Last summer, a packed house celebrated the grand opening of Fulton Mansion’s new Education and History Center in Rockport. The event represented the culmination of more than a decade’s worth of planning and development at the mansion, one of the Texas Historical Commission’s (THC) 20 historic sites.
With its distinctive mansard roof and ornate trim, Fulton Mansion has represented the aristocratic Victorian world of a prominent South Texas family since its completion in 1877. The site’s new Education and History Center showcases stories about the Fultons, their stately home, and their life in Aransas County, while providing visitors with improved amenities and services. The facility contains interactive exhibits for visitors of all ages and interests, and offers a comfortable place to wait for tours of the mansion.
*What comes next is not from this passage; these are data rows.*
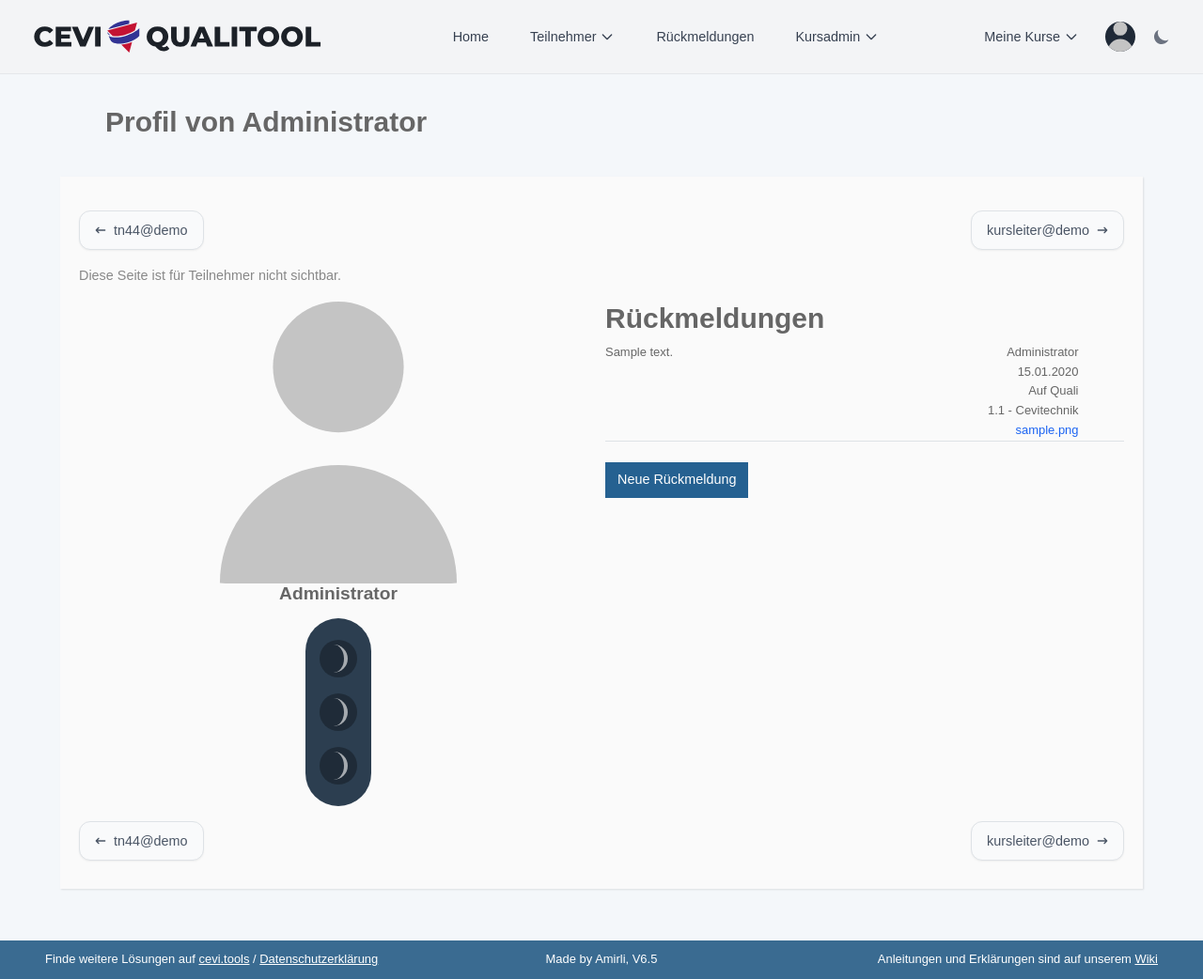
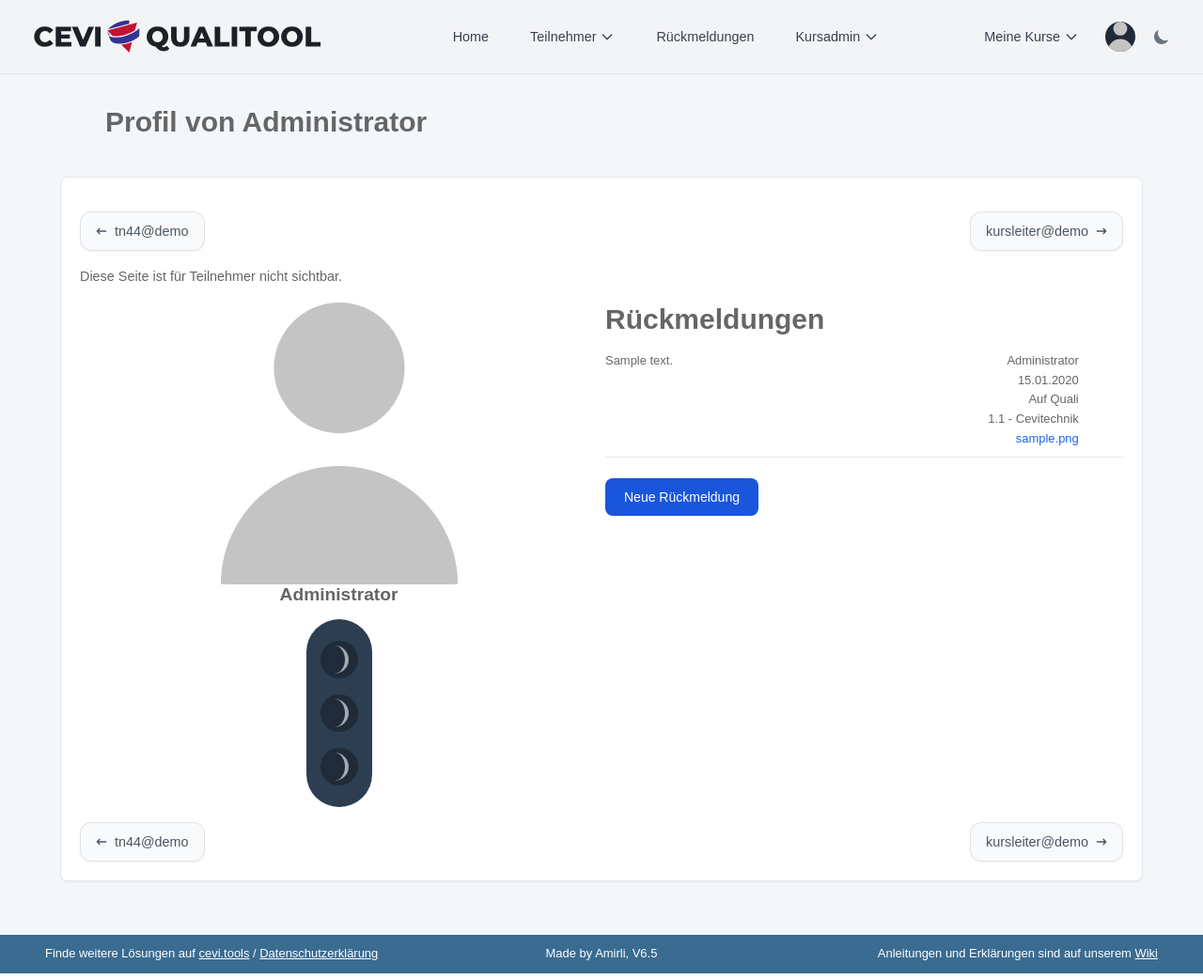
Before and after one commit to cevi/qualifikation, a Laravel app: page /profile/administrator in a window 1280 px wide. Shown: the whole page at 94% size. Run offline with Laravel 12, Linux system fonts and the light colour scheme; a user stored in the database is signed in; data comes from the database, SQL or seed files in the repository; tables that the repository leaves empty hold one stand-in row (values such as "Sample post"); style sheets or scripts are compiled from the project's sources; some libraries are stand-ins or nearby versions.

Commit message:
Weitere Formulare umgestellt

```diff
--- a/resources/css/app.css
+++ b/resources/css/app.css
@@ -307,3 +307,25 @@ input[type="button"].btn.btn-primary:hover {
 .list-table a {
     @apply font-medium text-blue-600 hover:underline dark:text-blue-500;
 }
+
+/* Kasten mit Kopf, Inhalt und Fuss (statt Bootstrap card / card-header / card-body / card-footer) */
+.panel {
+    @apply relative mb-8 rounded-lg border border-gray-200 bg-white shadow-xs dark:border-gray-700 dark:bg-gray-800;
+}
+
+.panel-header {
+    @apply flex items-center border-b border-gray-200 px-5 py-3 dark:border-gray-700;
+}
+
+.panel-body {
+    @apply p-5;
+}
+
+.panel-footer {
+    @apply border-t border-gray-200 px-5 py-3 text-right dark:border-gray-700;
+}
+
+/* Kleiner Knopf nur mit Symbol (Rückmeldung löschen/bearbeiten) */
+.button-icon {
+    @apply inline-flex items-center justify-center rounded-lg px-2 py-1 text-sm text-gray-700 hover:bg-gray-100 focus:outline-hidden focus:ring-2 focus:ring-gray-200 dark:text-gray-300 dark:hover:bg-gray-700 dark:focus:ring-gray-700;
+}
--- a/resources/views/components/auth/card.blade.php
+++ b/resources/views/components/auth/card.blade.php
@@ -1,9 +1,9 @@
 {{-- Karte der Konto-Seiten (Registrieren, Passwort zurücksetzen, E-Mail bestätigen) --}}
 @props(['title'])
 <div class="mx-auto max-w-3xl">
-    <div class="rounded-lg border border-gray-200 bg-white shadow-xs dark:border-gray-700 dark:bg-gray-800">
-        <h1 class="m-0 border-b border-gray-200 px-5 py-3 text-base font-normal text-gray-600 dark:border-gray-700 dark:text-gray-300">{{ $title }}</h1>
-        <div class="p-5">
+    <div class="panel">
+        <h1 class="panel-header m-0 text-base font-normal text-gray-600 dark:text-gray-300">{{ $title }}</h1>
+        <div class="panel-body">
             {{ $slot }}
         </div>
     </div>
--- a/resources/views/components/posts/form.blade.php
+++ b/resources/views/components/posts/form.blade.php
@@ -15,7 +15,7 @@
         <x-forms.container>
             <x-forms.checkbox name="delete_file" id="delete_file" :label="$post->file ? 'Bestehende Datei ' . e($post->filename()) . ' löschen' : 'Bestehende Datei löschen'" :value="$post['delete_file']"/>
         </x-forms.container>
-        <p class="block mb-2 text-sm font-medium text-gray-900 dark:text-white">oder</p>
+        <p class="field-label">oder</p>
     </div>
     <x-forms.container>
         <x-forms.file name="file" :disabled="Auth::user()->demo"/>
@@ -27,7 +27,7 @@
        <x-forms.checkbox label="Sichtbar für Qualifikation" name="show_on_survey" value="{{$post['show_on_survey']}}"/>
     </x-forms.container>
     <x-forms.container>
-        <x-forms.button type="submit" class="btn btn-primary">
+        <x-forms.button type="submit" class="button-primary">
             {{ $post['id'] ? 'Änderungen Speichern' : 'Rückmeldung Erstellen' }}
         </x-forms.button>
     </x-forms.container>
--- a/resources/views/components/posts/post.blade.php
+++ b/resources/views/components/posts/post.blade.php
@@ -1,56 +1,46 @@
 <section class="content">
     <h3 class="text-3xl font-bold dark:text-white">{{$title}}</h3>
-    <div class="profile-table">
+    <div class="text-[0.9em]">
         @foreach ($posts as $post)
-            <div class="row">
-                <div class="col-lg-8 col-md-12 col-sm-12 col-xs-12">
+            {{-- Breit: Text | Angaben untereinander | Knöpfe; mittel: Angaben in drei Spalten; Handy: alles untereinander --}}
+            <div class="grid grid-cols-12 gap-x-4 py-2">
+                <div class="col-span-12 min-w-0 lg:col-span-8">
                     {!! nl2br(e($post->comment)) !!}
                 </div>
-                <div class="col-lg-3 col-md-10 col-sm-10 col-xs-10 text-right">
-                    <div class="row">
-                        <div
-                            class="col-lg-12 col-md-4 col-sm-4 col-xs-4 text-right">
+                <div class="col-span-12 min-w-0 text-right sm:col-span-10 lg:col-span-3">
+                    <div class="grid gap-x-4 sm:grid-cols-3 lg:grid-cols-1">
+                        <div>
                             @if($showLeader)
                                 {{$post->leader ? $post->leader['username'] : ''}}
                             @else
                                 {{$post->campUser ? $post->campUser->user['username'] : ''}}
                             @endif
                         </div>
-                        <div
-                            class="col-lg-12 col-md-4 col-sm-4 col-xs-4 text-right">
+                        <div>
                             {{$post->created_at ? $post->created_at->isoFormat('L') : 'no date'}}
                         </div>
-                        <div
-                            class="col-lg-12 col-md-4 col-sm-4 col-xs-4 text-right">
+                        <div>
                             {{$post->show_on_survey ? 'Auf Quali' : ''}}
                         </div>
-                        <div
-                            class="col-lg-12 col-md-4 col-sm-4 col-xs-4 text-right">
+                        <div>
                             {{$post->question->number ?? ''}} - {{$post->question->competence ?? ''}}
                         </div>
                         @if ($post->file)
-                            <div
-                                class="col-lg-12 col-md-4 col-sm-4 col-xs-4 text-right">
+                            <div class="min-w-0 break-all">
                                 <a href="{{route('downloadFile',$post['uuid'] ?? '0')}}"
                                    target="_blank" class="font-medium text-blue-600 dark:text-blue-500 hover:underline">{{$post->filename()}}</a>
                             </div>
                         @endif
                     </div>
                 </div>
-                <div class="col-lg-1 col-md-2 col-sm-2 col-xs-2 text-right">
+                <div class="col-span-12 text-right sm:col-span-2 lg:col-span-1">
                     @if ($post->leader && ($post->leader['id'] === Auth::user()->id) && $editable)
-                        <div class="row">
-                            <div
-                                class="col-lg-12 col-md-6 col-sm-6 col-xs-6 text-right">
+                        <div class="flex flex-wrap justify-end gap-1 lg:flex-col lg:items-end">
                             {!! Form::model($post, ['method' => 'DELETE', 'action'=>['PostController@destroy',$post]]) !!}
-                                <div class="form-group">
-                                    {!! Form::button(' <i class="fas fa-trash-alt"></i>', ['type' => 'submit', 'class' => 'btn btn-sm confirm', 'title' => 'Rückmeldung löschen', 'data-confirm' => 'Rückmeldung löschen?', 'data-confirm-text' => 'Willst du die Rückmeldung wirklich löschen?', 'data-confirm-icon' => 'info'])!!}
-                                </div>
+                                {!! Form::button(' <i class="fas fa-trash-alt"></i>', ['type' => 'submit', 'class' => 'button-icon confirm', 'title' => 'Rückmeldung löschen', 'data-confirm' => 'Rückmeldung löschen?', 'data-confirm-text' => 'Willst du die Rückmeldung wirklich löschen?', 'data-confirm-icon' => 'info'])!!}
                             {!! Form::close()!!}
-                            </div>
-                            <div class="col-lg-12 col-md-6 col-sm-6 col-xs-6 text-right">
                             @if($user)
-                                    <button type="button" class="edit-post-btn btn btn-sm"
+                                <button type="button" class="edit-post-btn button-icon" title="Rückmeldung bearbeiten"
                                     data-post="{{ json_encode([
                                         'id' => $post->id,
                                         'comment' => $post->comment,
@@ -61,16 +51,15 @@
                                     <i class="fas fa-edit"></i>
                                 </button>
                             @else
-                                    <a href="{{ route('posts.edit', $post) }}">
+                                <a href="{{ route('posts.edit', $post) }}" class="button-icon" title="Rückmeldung bearbeiten">
                                     <i class="fas fa-edit"></i>
                                 </a>
                             @endif
                         </div>
-                        </div>
                     @endif
                 </div>
             </div>
-            <hr class="h-px bg-gray-400 border-0 dark:bg-gray-200">
+            <hr class="m-0 h-px border-0 bg-gray-200 dark:bg-gray-600">
         @endforeach
     </div>
 </section>
--- a/resources/views/home/compare.blade.php
+++ b/resources/views/home/compare.blade.php
@@ -6,7 +6,7 @@
         <x-layouts.page-title :title="$title" :help="$help" :subtitle="$subtitle" :header=false/>
         @if(!$aktUser->isTeilnehmer())
             <p>
-                <a type="button" class="text-white bg-blue-700 hover:bg-blue-800 focus:ring-4 focus:ring-blue-300 font-medium rounded-lg text-sm px-5 py-2.5 me-2 mb-2 dark:bg-blue-600 dark:hover:bg-blue-700 focus:outline-hidden dark:focus:ring-blue-800"
+                <a type="button" class="button-primary"
                    href="{{route('survey.downloadPDF', $survey)}}">Druckansicht</a>
             </p>
             <p>
@@ -94,9 +94,9 @@
             <br>
         @endif
         @if ($aktUser->id == $survey->campUser->leader_id)
-            <div class="form-group row">
+            <div class="mb-2.5">
                 {!! Form::model($survey, ['method' => 'Patch', 'action'=>['SurveysController@finish',$survey->id]]) !!}
-                {!! Form::submit('Qualifikationsprozess abschliessen', ['class' => 'btn btn-primary'])!!}
+                {!! Form::submit('Qualifikationsprozess abschliessen', ['class' => 'button-primary'])!!}
             </div>
             <br>
         @endif
--- a/resources/views/home/profile.blade.php
+++ b/resources/views/home/profile.blade.php
@@ -1,8 +1,8 @@
 @extends('layouts.layout')
 @section('survey_content')
     <x-layouts.page-title :title="$title" :help="$help" :subtitle="$subtitle" :header=false/>
-    <div class="card border-primary">
-        <div class="card-body cardbody-navtabs">
+    <div class="panel">
+        <div class="panel-body">
             @if($previousUser && $nextUser)
             <div class="flex items-center justify-between w-full mt-4 mb-4">
                 <!-- Previous Button -->
@@ -25,7 +25,7 @@
                 <div>
                     <div class="text-center-profile mbl">
                         <img src="{{$user->getAvatar()}}" alt="img"
-                                class="img-circle img-bor">
+                                class="img-bor">
                     </div>
                     <div class="profile_user">
                         <h3 class="user_name_max">{{$user->username}} {{$user->group['shortname'] ?? ''}}</h3>
@@ -50,7 +50,7 @@
                 </div>
                 <div>
                     <x-posts.post :posts="$posts" :showLeader="true" :title="'Rückmeldungen'" :user="$user"/>
-                    <button type="button" id="new-feedback-btn" class="btn btn-primary mt-3">
+                    <button type="button" id="new-feedback-btn" class="button-primary mt-3">
                         Neue Rückmeldung
                     </button>
                 </div>
--- a/resources/views/home/surveys.blade.php
+++ b/resources/views/home/surveys.blade.php
@@ -3,7 +3,7 @@
 @section('survey_content')
     <x-layouts.page-title :title="$title" :help="$help" :header=false/>
     @if ($surveys)
-        <div class="card table-responsive">
+        <div class="relative mb-8 overflow-x-auto rounded-lg border border-gray-200 shadow-xs dark:border-gray-700">
             <table class="w-full text-sm text-left rtl:text-right text-gray-500 dark:text-gray-400">
                 <thead class="text-xs text-gray-700 uppercase bg-gray-50 dark:bg-gray-700 dark:text-gray-400">
                     <tr>
--- a/resources/views/layouts/layout.blade.php
+++ b/resources/views/layouts/layout.blade.php
@@ -1,7 +1,7 @@
 @extends('layouts.app')
 
 @section('content')
-    <div class="container-fluid">
+    <div class="px-4 md:px-12">
         @if(Session::has('message'))
             <x-layouts.alert id="alert-message">{{ Session::get('message') }}</x-layouts.alert>
         @endif
```
Also changed, not shown: resources/views/components/surveys/radar-chart.blade.php (+5 -5 lines), resources/views/home/camp_types/create.blade.php (+15 -15 lines), resources/views/home/camps/create.blade.php (+9 -13 lines), resources/views/home/posts/index.blade.php (+4 -4 lines), resources/views/home/survey.blade.php (+19 -19 lines), resources/views/home/user.blade.php (+20 -26 lines), 1 other file. Lines whose indentation alone changed are shown as unchanged.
“The Fulton Mansion is a significant heritage tourism attraction in Texas, and we’re very proud of the new Education and History Center,” said Mark Wolfe, the THC’s executive director. “Heritage destinations like this help increase visitation to historic sites and stimulate local economies across the state.”
The new building will also serve as a community gathering place, with a multi-purpose room that accommodates educational groups and is available to the public as a community event space. The Friends of Fulton Mansion, which has been the site’s support group for nearly two decades, has been an important partner in the development of the center.
“The Education and History Center will be a vital component in the mission of this site by bringing to life the stories of the Fultons and their contributions to Texas history,” said Donna Williams, director of the THC’s Historic Sites Division. “We look forward to welcoming more visitors to the mansion and to providing an enhanced experience while they’re here.”
Learn more about the historic site and its new facility at the Fulton Mansion website.
Fulton Mansion Restoration Project
The Fulton Mansion will undergo extensive preservation work this year to address serious long-term foundation and structural issues, basement water infiltration, deterioration of original wood windows, and major roof leaks. The project will preserve and protect the historic materials, prevent further structural damage, and integrate upgrades that will better protect the historic collections from the harsh coastal climate. This work is funded through THC bond funds.
The mansion also needs extensive repairs to the exterior wood siding, decorative wood trim, doors and siding, and total exterior repainting to return the building to its original luster. Public support is needed to allow the additional work to be completed simultaneously, ensuring the mansion’s collections and the structure itself are preserved for the education and enjoyment of its visitors.
So far, $150,000 of the needed $450,000 has been secured. Fulton Mansion supporters are seeking additional donations to help complete this vital work. For more information or to contribute, please contact the Friends of the Texas Historical Commission or call 512.936.2189.
This article was originally published in the Winter 2013 issue of The Medallion.
If you like this post, please subscribe to our blog.